THE INPUT:
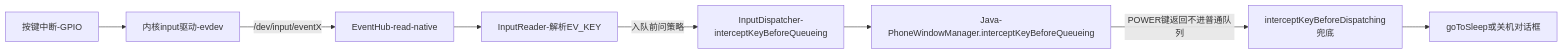
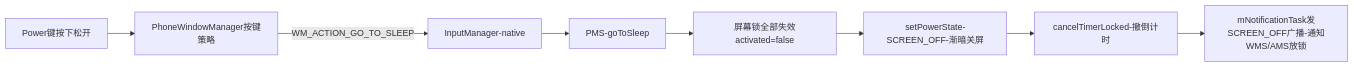
Before and after one commit to coswit/coswit.github.io: the fourth of 5 diagrams in Android/深入理解Android卷II/04-深入理解PowerManagerService.md, drawn with Mermaid. The commit also changed other lines of this file and 7 other files, not shown here.

````diff
--- a/Android/深入理解Android卷II/04-深入理解PowerManagerService.md
+++ b/Android/深入理解Android卷II/04-深入理解PowerManagerService.md
@@ -99,10 +765,10 @@
 ```mermaid
 graph LR
-    A[按键中断-GPIO] --> B[内核input驱动-evdev]
-    B -->|/dev/input/eventX| C[EventHub-read-native]
-    C --> D[InputReader-解析EV_KEY]
-    D -->|入队前问策略| E[InputDispatcher-interceptKeyBeforeQueueing]
-    E --> F[Java-PhoneWindowManager.interceptKeyBeforeQueueing]
-    F -->|POWER键返回不进普通队列| G[interceptKeyBeforeDispatching兜底]
-    G --> H[goToSleep或关机对话框]
+    A[Power键按下松开] --> B[PhoneWindowManager按键策略]
+    B -->|WM_ACTION_GO_TO_SLEEP| C[InputManager-native]
+    C --> D[PMS-goToSleep]
+    D --> E[屏幕锁全部失效activated=false]
+    E --> F[setPowerState-SCREEN_OFF-渐暗关屏]
+    F --> G[cancelTimerLocked-撤倒计时]
+    G --> H[mNotificationTask发SCREEN_OFF广播-通知WMS/AMS放锁]
 ```
````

EXERCISE DETAILS: Go through the records and copy each line with "Android" in it.

OUTPUT BELOW:
Before and after one commit to coswit/coswit.github.io: the fourth of 5 diagrams in Android/深入理解Android卷II/04-深入理解PowerManagerService.md, drawn with Mermaid. The commit also changed other lines of this file and 7 other files, not shown here.
--- a/Android/深入理解Android卷II/04-深入理解PowerManagerService.md
+++ b/Android/深入理解Android卷II/04-深入理解PowerManagerService.md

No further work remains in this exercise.